A new technique can label diverse molecules and amplify the signal to help researchers spot those that are especially rare. Called SABER (signal amplification by exchange reaction), Peng Yin’s lab at Harvard’s Wyss Institute first introduced this method last year and since have found ways to apply it to proteins, DNA and RNA.
Wearable tech requires both strength and flexibility. A new nanowire design — a boron nitride nanotube (BNNT) filled with tellurium atomic chains — holds promise for electronics triggered by light and pressure. In collaboration with Purdue University, Washington University and University of Texas at Dallas, Michigan Tech physicists created and tested the new nanowire alongside carbon nanotubes.
It can be the bain of brain drug developers: The interface between the human brain and the bloodstream, the blood-brain-barrier, is so meticulous that animal models often fail to represent it. This improved chip represents important features more accurately.
Scientists can control their branch sizes and surfaces to make them more stable and more effective catalysts. By creating branched nanoparticles from the metal ruthenium, researchers developed a way to increase the speed of catalysis while maintaining the catalyst’s stability.

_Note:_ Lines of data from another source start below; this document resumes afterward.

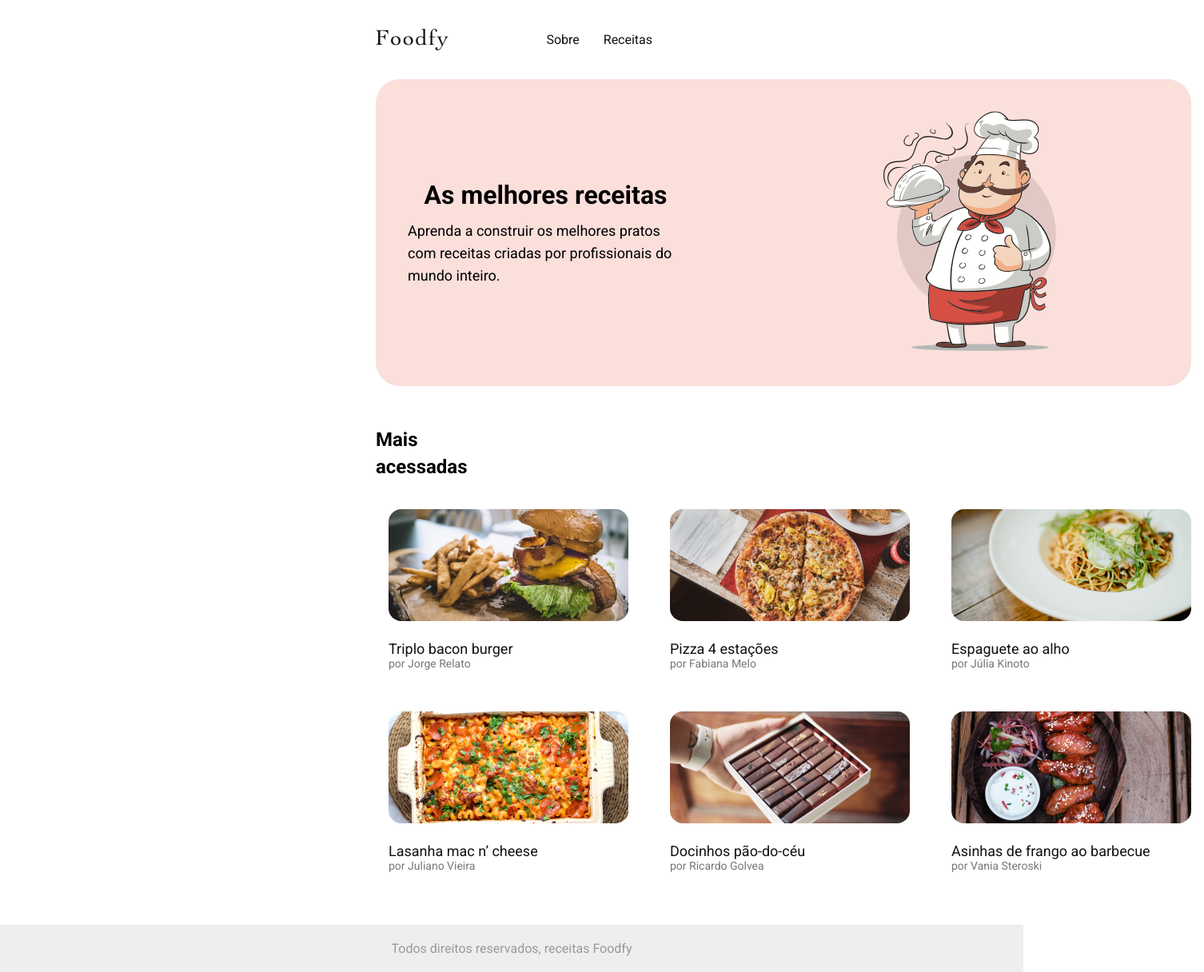
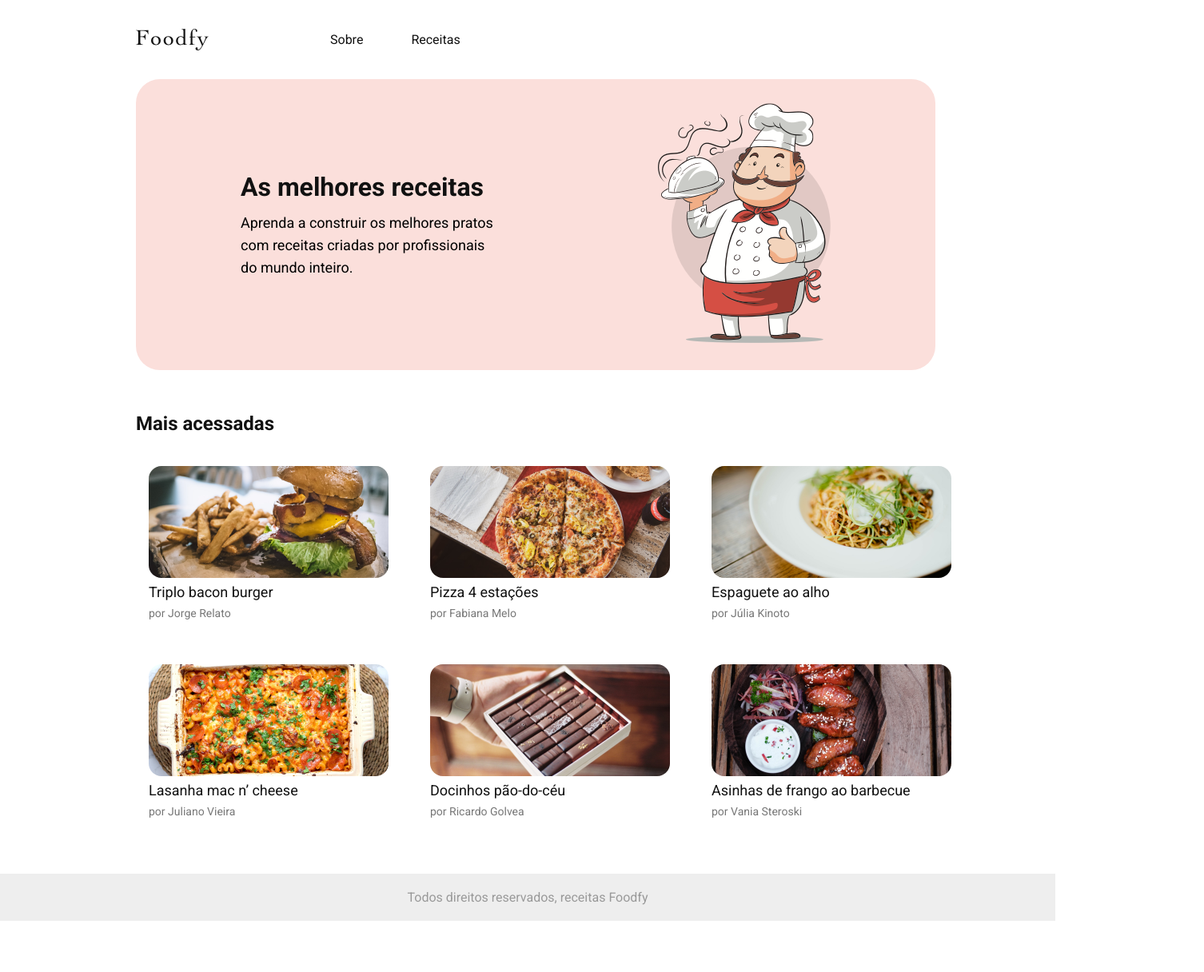
Before and after one commit to luandstv/foodfy, a plain HTML site: page index.html in a window 1280 px wide. Shown: the whole page at 80% size, 1506 px wide, since content can reach past the window. After the commit the page ends 1152 px from the top, so only its background shows below. Drawn offline with Linux system fonts and the light colour scheme.

Commit message:
ajuste de css

```diff
--- /dev/null
+++ b/about.css
@@ -0,0 +1,14 @@
+@import url('https://fonts.googleapis.com/css2?family=Roboto:wght@300;400;500;700;900&display=swap');
+
+* {
+  margin: 0;
+  border: 0;
+  padding: 0;
+  text-decoration: none ;
+}
+
+header {
+  /* display: flex; */
+  margin: 35px auto;
+  text-align: center;
+}
--- a/index.html
+++ b/index.html
@@ -3,7 +3,7 @@
   <head>
     <meta charset="UTF-8" />
     <meta name="viewport" content="width=device-width, initial-scale=1.0" />
-    <link rel="stylesheet" href="maIn.css" />
+    <link rel="stylesheet" href="main.css" />
     <title>FoodFy</title>
   </head>
   <body>
@@ -15,7 +15,7 @@
     </header>
 
     <main>
-      <div class="wrapper">
+      <div class="banner">
         <section class="chef">
           <div class="content">
             <h1>As melhores receitas</h1>
@@ -25,16 +25,15 @@
             </p>
           </div>
 
-          <div class="img">
+          <div class="image">
             <img src="/layouts/assets/chef.png" alt="imagem do chef" />
           </div>
         </section>
       </div>
 
-      <div>
+      <div class="recipes">
         <h1 id="more_access">Mais acessadas</h1>
         <section class="cards">
-
           <div class="card">
             <div class="card__image">
               <img
@@ -136,13 +135,11 @@
               <p>por Vania Steroski</p>
             </div>
           </div>
-
-
         </section>
       </div>
     </main>
 
-    <footer>
+    <footer id="rodape">
       <p>Todos direitos reservados, receitas Foodfy</p>
     </footer>
   </body>
--- a/main.css
+++ b/main.css
@@ -1,139 +1,141 @@
-@import url('https://fonts.googleapis.com/css2?family=Roboto:wght@300;400;500;700;900&display=swap');
+@import url("https://fonts.googleapis.com/css2?family=Roboto:wght@300;400;500;700;900&display=swap");
 
 * {
   margin: 0;
   border: 0;
   padding: 0;
-  text-decoration: none ;
+  text-decoration: none;
 }
 
 :root {
   --color-white: #fff;
   --color-purple: #6617e6b4;
-  --color-bgch:#FBDFDB;
+  --color-bgch: #fbdfdb;
   --color-hover: #58e999be;
   --color-bgc: #131212;
+  --color-footer: #eeeeee;
 }
 
 body {
-  font-family: 'Roboto', sans-serif;
-  /* margin: 0  auto; */
-  background-color: var(--color-white);
-  /* text-align: center; */
-  max-width: 940px;
+  font-family: "Roboto", sans-serif;
   /* position: relative; */
 
 }
 
 header {
+  margin-top: 36px;
   display: flex;
+  /* justify-content: center; */
   align-items: center;
-  margin-top: 36px;
-  margin: 36px 50% ;
+  max-width: 940px;
+  margin: 36px auto;
 }
 
 header img {
-    margin-right: 122.4px;
-    /* margin: auto 50%;     */
+  margin-right: 122px;
 }
 
-header a{
-  color: var(--color-bgc);
-  margin-right: 30px;
+header a {
+  color: #111111;
+  margin: 0 30px;
   font-size: 16px;
-  text-decoration: none;
+  line-height: 26px;
 }
 
-body main{
-  margin: auto 50%;
+main {
+  max-width: 940px;
+  margin: 0 auto;
+  position: relative;
 }
 
-.wrapper {
+.banner {
   width: 940px;
   background-color: var(--color-bgch);
+  padding: 30px;
   border-radius: 30px;
-  padding: 40px;
-  margin: 30px auto 50px;
-  display: flex;
-  /* flex-direction: column; */
-  align-items: center;
-  justify-content: center;
+  margin-top: 30px;
 }
 
 .chef {
-  display: grid;
-  grid-template-columns: 1fr 1fr;
-  gap: 250px;
-  margin: auto;
+  display: flex;
+  justify-content: space-around;
+  align-items: center;
 }
 
 .content {
-  display: flex;
-  flex-direction: column;
-  justify-content: center;
-  text-align: left;
-  align-items: center;
-  margin: auto;
+  max-width: 320px;
 }
 
-.content h1{
+.content h1 {
   font-size: 32px;
   line-height: 42px;
-
+  color: #111111;
 }
 
-.content p{
+.content p {
   font-size: 18px;
   line-height: 28px;
   margin-top: 10px;
 }
 
-#more_access {
-  font-size: 24px;
-  line-height:34px;
-  margin-bottom: 20px;
+.chef image {
+  align-self: flex-end;
 }
 
-.cards{
+#more_access {
+  font-weight: bold;
+  font-size: 24px;
+  line-height: 34px;
+  color: #111111;
+  margin: 50px 0 20px;
+}
+
+.recipes {
+  margin-bottom: 50px;
+}
+
+.cards {
   max-width: 940px;
-  margin: 0 auto 50px;
   display: grid;
   grid-template-columns: 1fr 1fr 1fr;
   gap: 20px;
+  /* margin-bottom: 50px; */
+
 }
 
 .card {
+  /* max-width: 300px; */
+  width: 300px;
   border-radius: 16px;
   padding: 16px;
-  /* position: relative;   */
   cursor: pointer;
-  /* height: 140px; */
-  width: 300px
-
 }
 
 .card__image img {
   width: 100%;
   border-radius: 16px;
-  margin-bottom: 20px;
 }
 
 .card__content {
   color: #111111;
   font-size: 18px;
+  line-height: 28px;
 }
 
 .card__info p {
   color: #777777;
   font-size: 14px;
+  line-height: 24px;
 }
 
-body footer p{
+#rodape {
   position: absolute;
-  /* bottom: 0; */
-  background: #EEEEEE;
+  bottom: 1;
+  background: var(--color-footer);
   width: 100vw;
-  padding: 20px 0;
+  padding: 20px;
   text-align: center;
   color: #999999;
+  /* margin-top: 50px; */
+
 }
```
Also changed, not shown: about.html (added, +25 -0 lines).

The first hours of a lithium-ion battery’s life largely determine just how well it will perform. In those moments, a set of molecules self-assembles into a structure inside the battery that will affect the battery for years to come. Now scientists have witnessed the formation of the solid-electrolyte interphase at a molecular level.

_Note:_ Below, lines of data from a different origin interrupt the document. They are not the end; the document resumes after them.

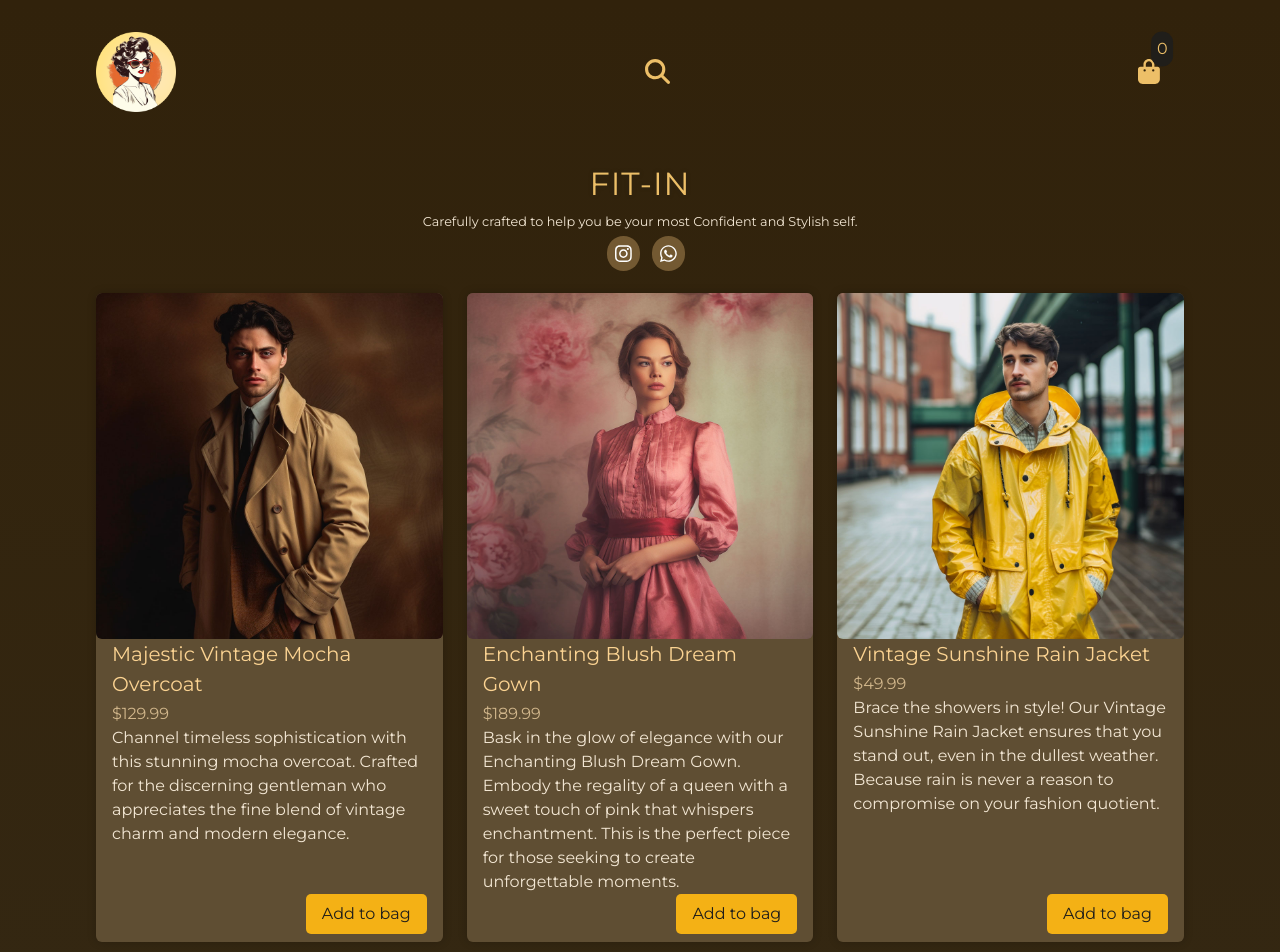
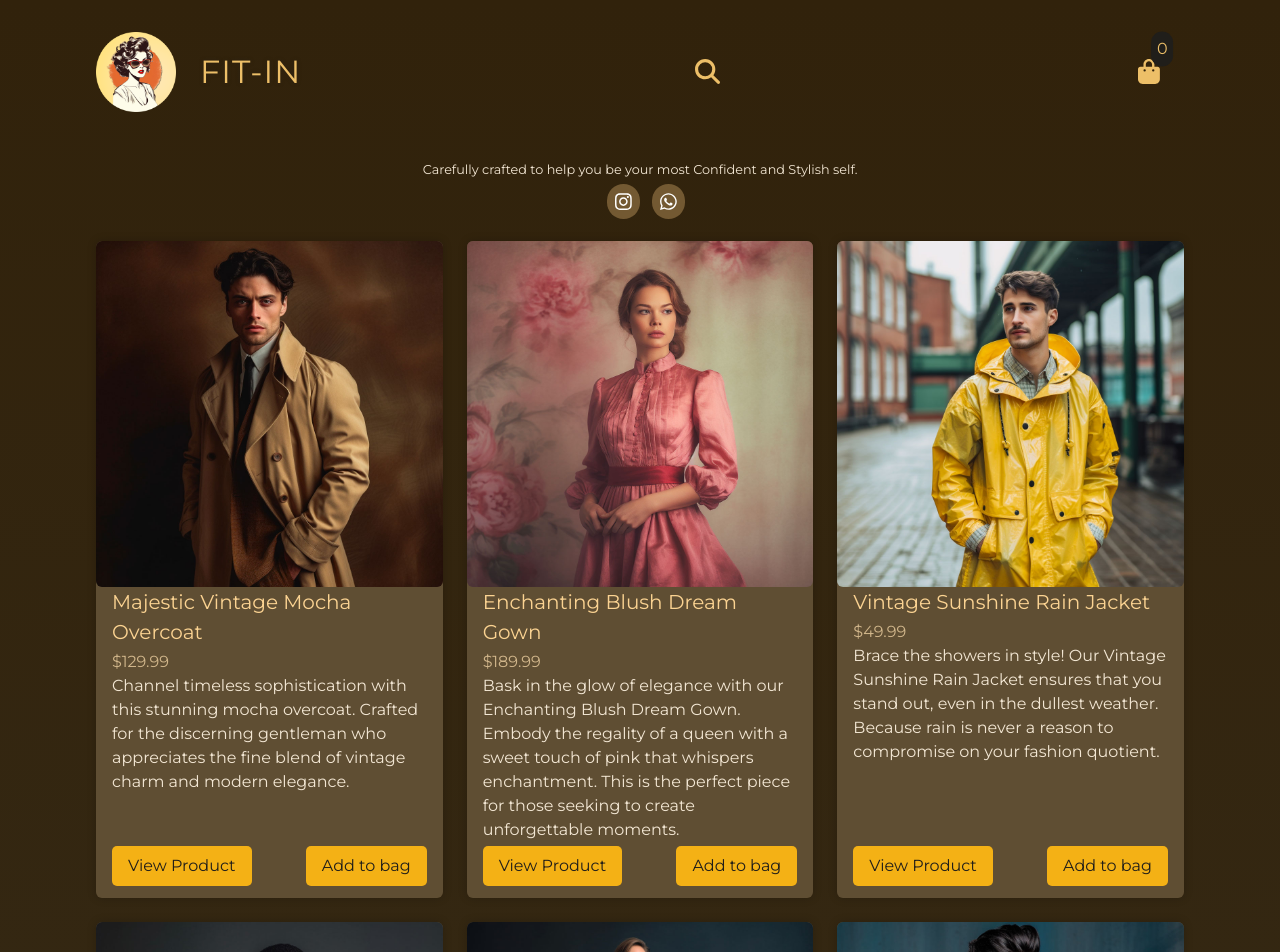
Before and after one commit to Udeme01/contextAPI-useReducer---BB, a React (Vite) app: page / in a window 1280 px wide. Shown: the top 952 px of the page. Built offline with nearby package versions, Linux system fonts and the light colour scheme.

Commit message:
optimized ccode and added a product detail page

```diff
--- a/src/App.jsx
+++ b/src/App.jsx
@@ -1,19 +1,20 @@
-import { useState } from "react";
 import CartContextProvider from "./components/store/shopping-cart-context.jsx";
 import { createBrowserRouter, RouterProvider } from "react-router-dom";
 import RootLayout from "./pages/RootLayout.jsx";
 import Homepage from "./pages/Homepage.jsx";
 import Errorpage from "./pages/Errorpage.jsx";
+import ProductDetails from "./pages/ProductDetails.jsx";
 
 function App() {
-  const [query, setQuery] = useState("");
-
   const router = createBrowserRouter([
     {
       path: "/",
-      element: <RootLayout query={query} setQuery={setQuery} />,
+      element: <RootLayout />,
       errorElement: <Errorpage />,
-      children: [{ index: true, element: <Homepage /> }],
+      children: [
+        { index: true, element: <Homepage /> },
+        { path: "product/:productId", element: <ProductDetails /> },
+      ],
     },
     {
       future: {
--- a/src/components/Header.jsx
+++ b/src/components/Header.jsx
@@ -1,20 +1,20 @@
 import { useRef, useContext, useState } from "react";
-
 import CartModal from "./CartModal.jsx";
 import { CartContext } from "./store/shopping-cart-context.jsx";
-
 import { FontAwesomeIcon } from "@fortawesome/react-fontawesome";
 import {
   faBagShopping,
   faMagnifyingGlass,
-  faRemove,
 } from "@fortawesome/free-solid-svg-icons";
-
+import { faInstagram, faWhatsapp } from "@fortawesome/free-brands-svg-icons";
 import Input from "./inputs/Input.jsx";
 import Checkout from "./Buttons/Checkout.jsx";
 import Close from "./Buttons/Close.jsx";
+import { Link } from "react-router-dom";
+import logo from "/logo.png";
 
-export default function Header({ query, setQuery }) {
+export default function Header() {
+  const [query, setQuery] = useState("");
   const [showInput, setShowInput] = useState(false);
 
   const handleShowInput = () => {
@@ -104,10 +104,10 @@ export default function Header({ query, setQuery }) {
           </span>
         ) : (
           <>
-            <div id="main-title">
-              <img src="logo.png" alt="Elegant model" />
-              {/* <h1>Olu</h1> */}
-            </div>
+            <Link to={`/`} id="main-title">
+              <img src={logo} alt="Elegant model" />
+              <h1 className="hidden md:block">fit-in</h1>
+            </Link>
             <p>
               <button onClick={handleShowInput}>
                 <FontAwesomeIcon icon={faMagnifyingGlass} size="lg" />
@@ -122,6 +122,16 @@ export default function Header({ query, setQuery }) {
           </>
         )}
       </header>
+      <main className="hero">
+        <h1 className="md:hidden">Fit-In</h1>
+        <p className="px-4">
+          Carefully crafted to help you be your most Confident and Stylish self.
+        </p>
+        <h2>
+          <FontAwesomeIcon icon={faInstagram} />
+          <FontAwesomeIcon icon={faWhatsapp} />
+        </h2>
+      </main>
     </>
   );
 }
--- a/src/components/Product.jsx
+++ b/src/components/Product.jsx
@@ -1,5 +1,6 @@
 import { useContext } from "react";
 import { CartContext } from "./store/shopping-cart-context";
+import { Link } from "react-router-dom";
 
 export default function Product({ id, image, title, price, description }) {
   // const { id, image, title, price, description } = product;
@@ -24,6 +25,12 @@ export default function Product({ id, image, title, price, description }) {
           <p>{description}</p>
         </div>
         <p className={`product-actions`}>
+          <Link
+            to={`product/${id}`}
+            className={`link bg-[#f4b115] hover:bg-[#f5b744] cursor-pointer`}
+          >
+            View Product
+          </Link>
           <button
             onClick={() => addItemToCart(id)}
             disabled={disabled}
--- a/src/components/Shop.jsx
+++ b/src/components/Shop.jsx
@@ -7,7 +7,7 @@ export default function Shop() {
   const [fitinItems, setFitinItems] = useState([]);
   const [isFetching, setIsFetching] = useState(false);
   const { searchResults } = useContext(CartContext);
-  console.log(searchResults);
+  // console.log(searchResults);
 
   useEffect(() => {
     setIsFetching(true);
--- a/src/index.css
+++ b/src/index.css
@@ -210,10 +210,15 @@ h1 {
 }
 
 .product-actions {
-  text-align: right;
+  /* text-align: right; */
+  display: flex;
+  align-items: center;
+  justify-content: space-between;
+  margin: 0.25rem 0;
 }
 
-.product-actions button {
+.product-actions button,
+.product-actions .link {
   /* background: #f4b115; */
   border: none;
   border-radius: 5px;
--- a/src/pages/Errorpage.jsx
+++ b/src/pages/Errorpage.jsx
@@ -1,11 +1,18 @@
 import React from "react";
+import { useRouteError } from "react-router-dom";
 
 const Errorpage = () => {
+  const error = useRouteError();
+  console.log(error);
+
   return (
     <>
       <section className="flex flex-col items-center justify-center min-h-screen text-center p-6">
         <h1>Error!</h1>
         <h2>use just one error component for all kinds of errors!</h2>
+        <p>
+          <i>{error.statusText || error.message}</i>
+        </p>
       </section>
     </>
   );
--- /dev/null
+++ b/src/pages/ProductDetails.jsx
@@ -0,0 +1,14 @@
+import React from "react";
+import { useParams } from "react-router-dom";
+
+const ProductDetails = () => {
+  const params = useParams();
+
+  return (
+    <>
+      <h1>{params.productId}</h1>
+    </>
+  );
+};
+
+export default ProductDetails;
--- a/src/pages/RootLayout.jsx
+++ b/src/pages/RootLayout.jsx
@@ -2,23 +2,11 @@ import React from "react";
 import Header from "../components/Header";
 import Footer from "../components/Footer";
 import { Outlet } from "react-router-dom";
-import { FontAwesomeIcon } from "@fortawesome/react-fontawesome";
-import { faInstagram, faWhatsapp } from "@fortawesome/free-brands-svg-icons";
 
-const RootLayout = ({ query, setQuery }) => {
+const RootLayout = () => {
   return (
     <>
-      <Header query={query} setQuery={setQuery} />
-      <main className="hero">
-        <h1>Fit-In</h1>
-        <p className="px-4">
-          Carefully crafted to help you be your most Confident and Stylish self.
-        </p>
-        <h2>
-          <FontAwesomeIcon icon={faInstagram} />
-          <FontAwesomeIcon icon={faWhatsapp} />
-        </h2>
-      </main>
+      <Header />
       <Outlet />
       <Footer />
     </>
```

Scientists at Berkeley Lab’s Molecular Foundry have designed a biocompatible polymer that has the potential to advance photothermal therapy, a technique that deploys near-infrared light to combat antibacterial-resistant infections and cancer.